Much of this discussion has been focused around passages of the Torah detailing “one law” or “one statue” to be followed by the native Israelite and the sojourner (Exodus 12:48-49; Leviticus 24:22; Numbers 9:14; 15:15-16, 29-30). The majority of these passages actually pertain to specific legislation, where a uniform set of instruction needed to be followed. What these passages establish in a wider, theological and philosophical sense, has caused interpreters to draw a number of conclusions. Traditional Judaism widely interprets the “one law” passages as implying that the ger in Ancient Israel was only anticipated or expected to keep a minimum amount of Torah commandments, and this is followed by many of today’s Messianic Jews. Others in the broader Messianic community have held to the position that while the native Israelite and sojourner are not exactly the same, there are too many areas of equivalence, and that the sojourner was anticipated to keep the considerable bulk of the Torah’s commandments, which for many in ancient times would inevitably lead to circumcision and native status being granted.
“Associated FAQs on the One Law Debate,” p. 130
One Law for All: From the Mosaic Texts to the Work of the Holy Spirit
This is the second part of my two-part review of McKee’s book (I published Part 1 yesterday). As I mentioned, his arguments regarding what he refers to as “Divine Invitation,” “Covenant Obligation,” and “Supernatural Compulsion” regarding how a non-Jewish disciples of the Jewish disciple should respond to the Torah mitzvot (at least within the community context of Messianic Judaism or Hebrew Roots) form the foundation of his book.
McKee advocates for the “Supernatural Compulsion” argument based on the New Covenant language found in Jeremiah 31 but, as I mentioned yesterday, since the Torah isn’t actually written on anyone’s heart yet and won’t be until the second advent, his stated motivation for a Gentile “keeping Torah” does not yet exist.
McKee dedicates about the first third of his book to explaining in great detail the passages in the Torah (listed above) related to “one law” and how the gerim or (Gentile) resident aliens among Israel were to be included and treated identically to the native Israelite in certain matters, usually related to ritual sacrifice.
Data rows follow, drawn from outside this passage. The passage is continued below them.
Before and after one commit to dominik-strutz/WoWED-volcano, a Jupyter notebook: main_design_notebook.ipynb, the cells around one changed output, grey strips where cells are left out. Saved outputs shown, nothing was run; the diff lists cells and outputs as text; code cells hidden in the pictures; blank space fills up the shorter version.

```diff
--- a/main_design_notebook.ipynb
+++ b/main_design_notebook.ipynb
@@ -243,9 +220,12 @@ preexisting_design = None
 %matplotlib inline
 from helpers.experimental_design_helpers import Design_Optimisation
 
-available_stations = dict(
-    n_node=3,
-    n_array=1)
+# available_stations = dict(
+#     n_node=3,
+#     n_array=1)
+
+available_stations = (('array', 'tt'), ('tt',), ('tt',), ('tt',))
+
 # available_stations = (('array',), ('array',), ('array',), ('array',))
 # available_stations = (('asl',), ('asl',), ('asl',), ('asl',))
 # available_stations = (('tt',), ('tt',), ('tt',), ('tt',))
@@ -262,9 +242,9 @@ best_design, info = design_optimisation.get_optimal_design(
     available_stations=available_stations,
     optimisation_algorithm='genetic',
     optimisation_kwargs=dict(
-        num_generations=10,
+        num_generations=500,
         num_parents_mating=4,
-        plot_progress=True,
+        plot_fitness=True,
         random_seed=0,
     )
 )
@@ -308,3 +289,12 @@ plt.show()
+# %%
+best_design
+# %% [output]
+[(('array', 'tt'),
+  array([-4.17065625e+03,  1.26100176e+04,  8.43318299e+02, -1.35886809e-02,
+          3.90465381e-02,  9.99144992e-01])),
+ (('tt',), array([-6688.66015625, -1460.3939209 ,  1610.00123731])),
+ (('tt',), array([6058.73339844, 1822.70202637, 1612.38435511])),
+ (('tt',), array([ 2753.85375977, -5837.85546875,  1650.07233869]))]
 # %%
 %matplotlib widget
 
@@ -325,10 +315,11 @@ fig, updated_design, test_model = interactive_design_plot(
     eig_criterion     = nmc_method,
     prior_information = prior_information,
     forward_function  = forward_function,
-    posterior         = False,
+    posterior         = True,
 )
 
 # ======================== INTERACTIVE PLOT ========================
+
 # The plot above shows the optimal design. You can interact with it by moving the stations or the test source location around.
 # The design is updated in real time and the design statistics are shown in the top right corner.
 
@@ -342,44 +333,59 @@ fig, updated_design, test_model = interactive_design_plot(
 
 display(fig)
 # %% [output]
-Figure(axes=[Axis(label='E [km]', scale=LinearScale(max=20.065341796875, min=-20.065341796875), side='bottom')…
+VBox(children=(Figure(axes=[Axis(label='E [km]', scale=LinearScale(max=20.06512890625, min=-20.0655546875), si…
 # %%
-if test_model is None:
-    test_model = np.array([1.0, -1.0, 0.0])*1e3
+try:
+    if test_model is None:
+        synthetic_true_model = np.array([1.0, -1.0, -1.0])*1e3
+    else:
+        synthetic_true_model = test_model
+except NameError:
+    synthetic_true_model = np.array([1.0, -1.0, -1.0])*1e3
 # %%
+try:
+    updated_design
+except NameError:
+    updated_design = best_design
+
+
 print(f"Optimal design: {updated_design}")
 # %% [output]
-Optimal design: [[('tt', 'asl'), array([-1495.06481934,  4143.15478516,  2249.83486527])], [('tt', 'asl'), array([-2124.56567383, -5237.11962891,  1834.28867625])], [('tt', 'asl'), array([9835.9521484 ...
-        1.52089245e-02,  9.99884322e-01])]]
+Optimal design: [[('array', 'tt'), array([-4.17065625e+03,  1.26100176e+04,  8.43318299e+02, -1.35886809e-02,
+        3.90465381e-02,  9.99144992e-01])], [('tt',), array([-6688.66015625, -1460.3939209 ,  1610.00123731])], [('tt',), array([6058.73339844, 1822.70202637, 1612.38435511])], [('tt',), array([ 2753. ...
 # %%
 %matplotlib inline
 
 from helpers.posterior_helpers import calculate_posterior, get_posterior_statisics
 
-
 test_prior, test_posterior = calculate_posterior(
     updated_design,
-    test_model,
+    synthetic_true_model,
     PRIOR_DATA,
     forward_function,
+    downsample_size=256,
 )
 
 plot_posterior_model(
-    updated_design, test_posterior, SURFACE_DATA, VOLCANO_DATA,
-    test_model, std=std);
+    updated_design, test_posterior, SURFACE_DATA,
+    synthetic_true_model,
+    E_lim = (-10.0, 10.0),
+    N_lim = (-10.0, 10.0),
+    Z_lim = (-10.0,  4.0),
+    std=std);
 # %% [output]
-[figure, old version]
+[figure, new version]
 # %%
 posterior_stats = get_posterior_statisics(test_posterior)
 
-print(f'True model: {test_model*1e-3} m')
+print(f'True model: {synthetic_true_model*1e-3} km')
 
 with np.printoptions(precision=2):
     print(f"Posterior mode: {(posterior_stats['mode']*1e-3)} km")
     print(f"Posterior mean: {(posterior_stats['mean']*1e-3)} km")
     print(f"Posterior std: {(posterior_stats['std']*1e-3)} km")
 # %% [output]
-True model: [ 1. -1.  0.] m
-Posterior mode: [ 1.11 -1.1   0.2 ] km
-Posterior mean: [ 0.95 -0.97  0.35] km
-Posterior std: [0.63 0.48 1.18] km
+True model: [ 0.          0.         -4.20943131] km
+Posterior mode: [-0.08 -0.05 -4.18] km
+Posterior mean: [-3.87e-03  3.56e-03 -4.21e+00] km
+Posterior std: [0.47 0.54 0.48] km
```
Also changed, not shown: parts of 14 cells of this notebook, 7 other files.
As McKee himself rightly states, all of the “one law” passages are conditional and do not describe a blanket commandment for Gentiles to simply enter ancient Israel and automatically be treated as a native in every single way.
I give “props” to McKee for his obviously detailed research and dedication to the topic of “one law” in ancient Israel but it almost doesn’t matter. Those passages cannot anachronistically be applied either to the Gentiles entering the Jewish worship stream of “the Way” in the first century C.E. or to we Gentile Christians, Messianic Gentiles, or Gentile One Law devotees today.
McKee even gives us the clue as to why:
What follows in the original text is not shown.